--- Provided material Enclosed Below ---

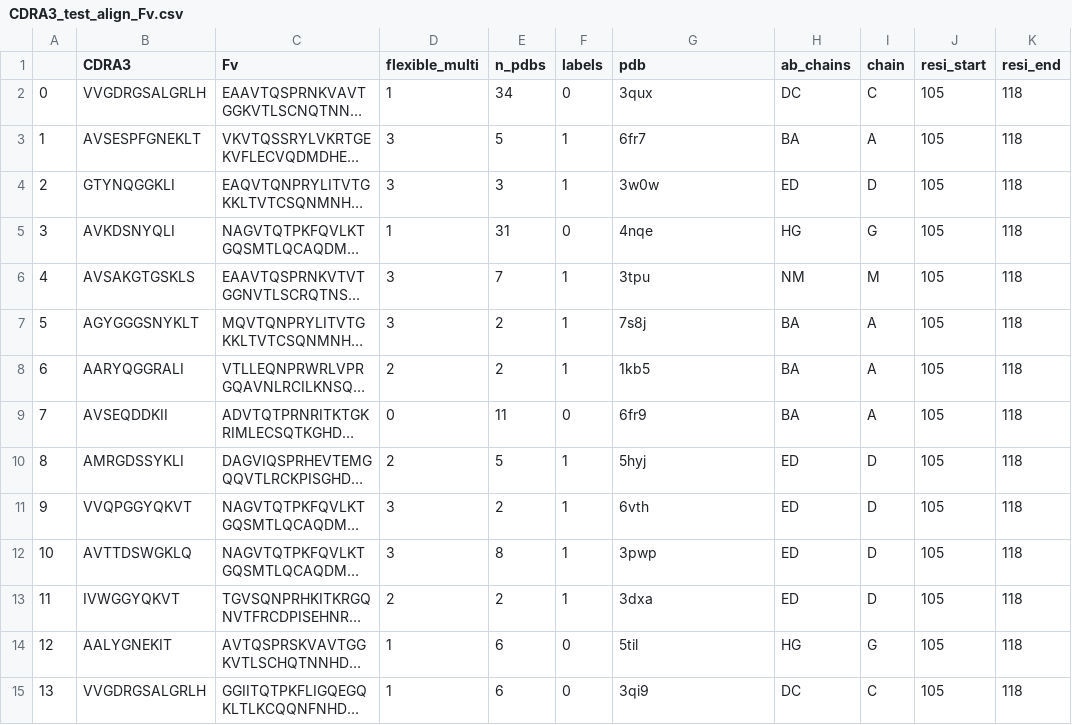
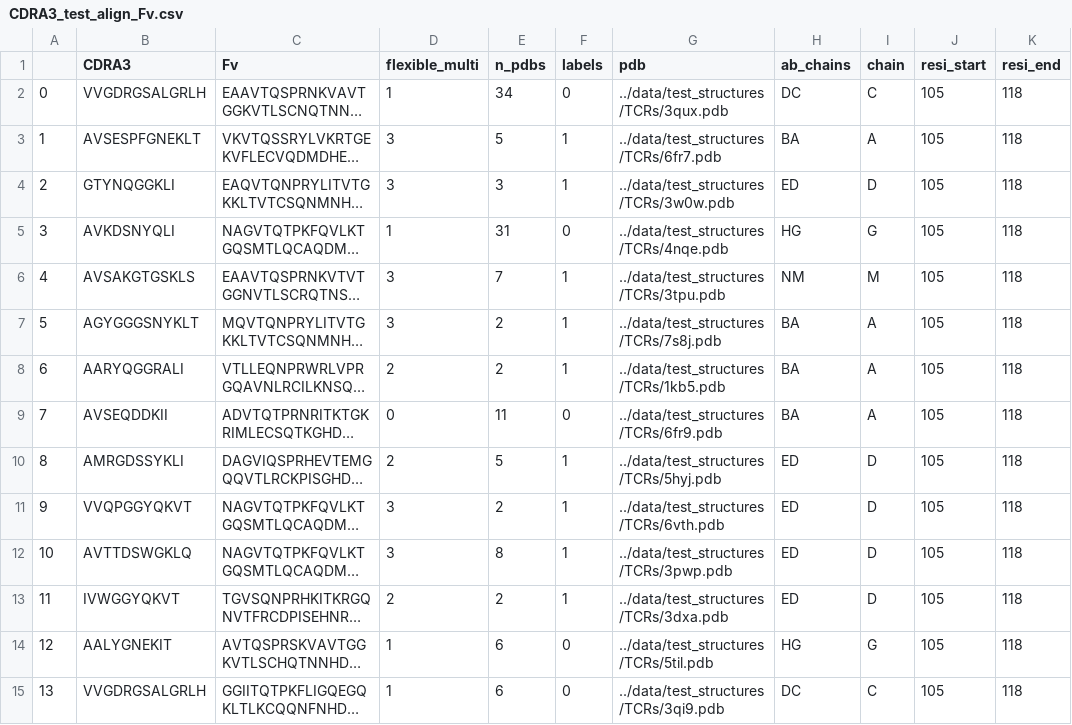
Before and after one commit to oxpig/ITsFlexible, a CSV file: data/CDRA3_test_align_Fv.csv, drawn as a sheet; only a part is shown; long unchanged cells end in …; the diff covers the shown part only; the diff names each change by its address in the sheet, - before the commit and + after, or states it on an @@ line.

```diff
--- a/data/CDRA3_test_align_Fv.csv
+++ b/data/CDRA3_test_align_Fv.csv
-G2 (pdb): 3qux
+G2 (pdb): ../data/test_structures/TCRs/3qux.pdb
-G3 (pdb): 6fr7
+G3 (pdb): ../data/test_structures/TCRs/6fr7.pdb
-G4 (pdb): 3w0w
+G4 (pdb): ../data/test_structures/TCRs/3w0w.pdb
-G5 (pdb): 4nqe
+G5 (pdb): ../data/test_structures/TCRs/4nqe.pdb
-G6 (pdb): 3tpu
+G6 (pdb): ../data/test_structures/TCRs/3tpu.pdb
-G7 (pdb): 7s8j
+G7 (pdb): ../data/test_structures/TCRs/7s8j.pdb
-G8 (pdb): 1kb5
+G8 (pdb): ../data/test_structures/TCRs/1kb5.pdb
-G9 (pdb): 6fr9
+G9 (pdb): ../data/test_structures/TCRs/6fr9.pdb
-G10 (pdb): 5hyj
+G10 (pdb): ../data/test_structures/TCRs/5hyj.pdb
-G11 (pdb): 6vth
+G11 (pdb): ../data/test_structures/TCRs/6vth.pdb
-G12 (pdb): 3pwp
+G12 (pdb): ../data/test_structures/TCRs/3pwp.pdb
-G13 (pdb): 3dxa
+G13 (pdb): ../data/test_structures/TCRs/3dxa.pdb
-G14 (pdb): 5til
+G14 (pdb): ../data/test_structures/TCRs/5til.pdb
-G15 (pdb): 3qi9
+G15 (pdb): ../data/test_structures/TCRs/3qi9.pdb
```
Also changed, not shown: 22 edited cells elsewhere in this file, data/CDRB3_test_align_Fv.csv, data/CDRH3_test_align_loop.csv, 20 other files.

--- End of Enclosed Provided material ---

■ Required work:
A complete answer gives every line of the records holding "file".

■ Response area:
Before and after one commit to oxpig/ITsFlexible, a CSV file: data/CDRA3_test_align_Fv.csv, drawn as a sheet; only a part is shown; long unchanged cells end in …; the diff covers the shown part only; the diff names each change by its address in the sheet, - before the commit and + after, or states it on an @@ line.
Also changed, not shown: 22 edited cells elsewhere in this file, data/CDRB3_test_align_Fv.csv, data/CDRH3_test_align_loop.csv, 20 other files.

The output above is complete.